> **Exercise requirements**:
Nothing is to be left out: repeat every entry exactly as given.

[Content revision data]
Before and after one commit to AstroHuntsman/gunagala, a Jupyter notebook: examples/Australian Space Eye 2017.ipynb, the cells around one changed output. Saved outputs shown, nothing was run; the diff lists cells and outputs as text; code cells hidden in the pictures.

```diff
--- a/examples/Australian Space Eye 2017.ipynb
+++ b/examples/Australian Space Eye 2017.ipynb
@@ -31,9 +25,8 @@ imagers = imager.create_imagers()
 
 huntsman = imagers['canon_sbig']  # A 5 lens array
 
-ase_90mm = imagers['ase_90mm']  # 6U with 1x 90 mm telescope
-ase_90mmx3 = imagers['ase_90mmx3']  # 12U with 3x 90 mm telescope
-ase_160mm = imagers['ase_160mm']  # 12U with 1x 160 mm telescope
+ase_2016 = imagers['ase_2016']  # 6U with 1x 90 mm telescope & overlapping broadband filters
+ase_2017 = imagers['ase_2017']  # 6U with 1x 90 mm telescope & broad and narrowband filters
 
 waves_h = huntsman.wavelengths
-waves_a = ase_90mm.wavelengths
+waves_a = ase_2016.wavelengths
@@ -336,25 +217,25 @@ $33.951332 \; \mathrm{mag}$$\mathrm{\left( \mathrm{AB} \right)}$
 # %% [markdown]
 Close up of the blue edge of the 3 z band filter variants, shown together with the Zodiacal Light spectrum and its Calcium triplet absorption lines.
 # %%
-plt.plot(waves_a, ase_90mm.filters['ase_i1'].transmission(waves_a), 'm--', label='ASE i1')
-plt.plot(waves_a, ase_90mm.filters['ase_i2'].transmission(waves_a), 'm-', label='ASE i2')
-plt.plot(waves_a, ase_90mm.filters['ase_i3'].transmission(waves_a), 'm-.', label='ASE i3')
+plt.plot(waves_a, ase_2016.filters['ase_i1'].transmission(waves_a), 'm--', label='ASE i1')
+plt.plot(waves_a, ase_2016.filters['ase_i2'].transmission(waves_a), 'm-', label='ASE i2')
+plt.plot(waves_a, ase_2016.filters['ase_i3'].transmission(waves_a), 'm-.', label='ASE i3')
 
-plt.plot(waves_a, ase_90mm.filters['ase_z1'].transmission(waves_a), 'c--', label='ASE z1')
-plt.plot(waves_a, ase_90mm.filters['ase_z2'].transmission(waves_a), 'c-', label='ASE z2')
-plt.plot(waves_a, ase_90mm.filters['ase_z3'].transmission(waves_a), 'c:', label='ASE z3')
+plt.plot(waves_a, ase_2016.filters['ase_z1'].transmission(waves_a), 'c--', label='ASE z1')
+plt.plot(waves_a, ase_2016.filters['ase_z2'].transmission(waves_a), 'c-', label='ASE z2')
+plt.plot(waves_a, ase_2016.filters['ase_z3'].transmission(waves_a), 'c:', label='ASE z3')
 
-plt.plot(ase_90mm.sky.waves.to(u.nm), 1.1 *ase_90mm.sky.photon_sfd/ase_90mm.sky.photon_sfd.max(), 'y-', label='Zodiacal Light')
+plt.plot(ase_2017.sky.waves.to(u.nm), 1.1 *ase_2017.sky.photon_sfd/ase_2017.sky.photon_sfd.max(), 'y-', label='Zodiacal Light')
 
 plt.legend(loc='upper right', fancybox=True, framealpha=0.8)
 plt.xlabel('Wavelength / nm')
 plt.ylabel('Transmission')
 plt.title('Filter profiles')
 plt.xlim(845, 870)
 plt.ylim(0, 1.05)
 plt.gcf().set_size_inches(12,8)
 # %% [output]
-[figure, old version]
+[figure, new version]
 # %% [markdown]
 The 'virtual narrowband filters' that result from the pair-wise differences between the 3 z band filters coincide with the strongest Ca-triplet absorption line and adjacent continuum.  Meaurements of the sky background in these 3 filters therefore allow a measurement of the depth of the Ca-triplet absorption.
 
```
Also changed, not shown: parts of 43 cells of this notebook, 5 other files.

> **Exercise solution**:
Before and after one commit to AstroHuntsman/gunagala, a Jupyter notebook: examples/Australian Space Eye 2017.ipynb, the cells around one changed output. Saved outputs shown, nothing was run; the diff lists cells and outputs as text; code cells hidden in the pictures.

```diff
--- a/examples/Australian Space Eye 2017.ipynb
+++ b/examples/Australian Space Eye 2017.ipynb
@@ -31,9 +25,8 @@ imagers = imager.create_imagers()
 
 huntsman = imagers['canon_sbig']  # A 5 lens array
 
-ase_90mm = imagers['ase_90mm']  # 6U with 1x 90 mm telescope
-ase_90mmx3 = imagers['ase_90mmx3']  # 12U with 3x 90 mm telescope
-ase_160mm = imagers['ase_160mm']  # 12U with 1x 160 mm telescope
+ase_2016 = imagers['ase_2016']  # 6U with 1x 90 mm telescope & overlapping broadband filters
+ase_2017 = imagers['ase_2017']  # 6U with 1x 90 mm telescope & broad and narrowband filters
 
 waves_h = huntsman.wavelengths
-waves_a = ase_90mm.wavelengths
+waves_a = ase_2016.wavelengths
@@ -336,25 +217,25 @@ $33.951332 \; \mathrm{mag}$$\mathrm{\left( \mathrm{AB} \right)}$
 # %% [markdown]
 Close up of the blue edge of the 3 z band filter variants, shown together with the Zodiacal Light spectrum and its Calcium triplet absorption lines.
 # %%
-plt.plot(waves_a, ase_90mm.filters['ase_i1'].transmission(waves_a), 'm--', label='ASE i1')
-plt.plot(waves_a, ase_90mm.filters['ase_i2'].transmission(waves_a), 'm-', label='ASE i2')
-plt.plot(waves_a, ase_90mm.filters['ase_i3'].transmission(waves_a), 'm-.', label='ASE i3')
+plt.plot(waves_a, ase_2016.filters['ase_i1'].transmission(waves_a), 'm--', label='ASE i1')
+plt.plot(waves_a, ase_2016.filters['ase_i2'].transmission(waves_a), 'm-', label='ASE i2')
+plt.plot(waves_a, ase_2016.filters['ase_i3'].transmission(waves_a), 'm-.', label='ASE i3')
 
-plt.plot(waves_a, ase_90mm.filters['ase_z1'].transmission(waves_a), 'c--', label='ASE z1')
-plt.plot(waves_a, ase_90mm.filters['ase_z2'].transmission(waves_a), 'c-', label='ASE z2')
-plt.plot(waves_a, ase_90mm.filters['ase_z3'].transmission(waves_a), 'c:', label='ASE z3')
+plt.plot(waves_a, ase_2016.filters['ase_z1'].transmission(waves_a), 'c--', label='ASE z1')
+plt.plot(waves_a, ase_2016.filters['ase_z2'].transmission(waves_a), 'c-', label='ASE z2')
+plt.plot(waves_a, ase_2016.filters['ase_z3'].transmission(waves_a), 'c:', label='ASE z3')
 
-plt.plot(ase_90mm.sky.waves.to(u.nm), 1.1 *ase_90mm.sky.photon_sfd/ase_90mm.sky.photon_sfd.max(), 'y-', label='Zodiacal Light')
+plt.plot(ase_2017.sky.waves.to(u.nm), 1.1 *ase_2017.sky.photon_sfd/ase_2017.sky.photon_sfd.max(), 'y-', label='Zodiacal Light')
 
 plt.legend(loc='upper right', fancybox=True, framealpha=0.8)
 plt.xlabel('Wavelength / nm')
 plt.ylabel('Transmission')
 plt.title('Filter profiles')
 plt.xlim(845, 870)
 plt.ylim(0, 1.05)
 plt.gcf().set_size_inches(12,8)
 # %% [output]
-[figure, old version]
+[figure, new version]
 # %% [markdown]
 The 'virtual narrowband filters' that result from the pair-wise differences between the 3 z band filters coincide with the strongest Ca-triplet absorption line and adjacent continuum.  Meaurements of the sky background in these 3 filters therefore allow a measurement of the depth of the Ca-triplet absorption.
 
```
Also changed, not shown: parts of 43 cells of this notebook, 5 other files.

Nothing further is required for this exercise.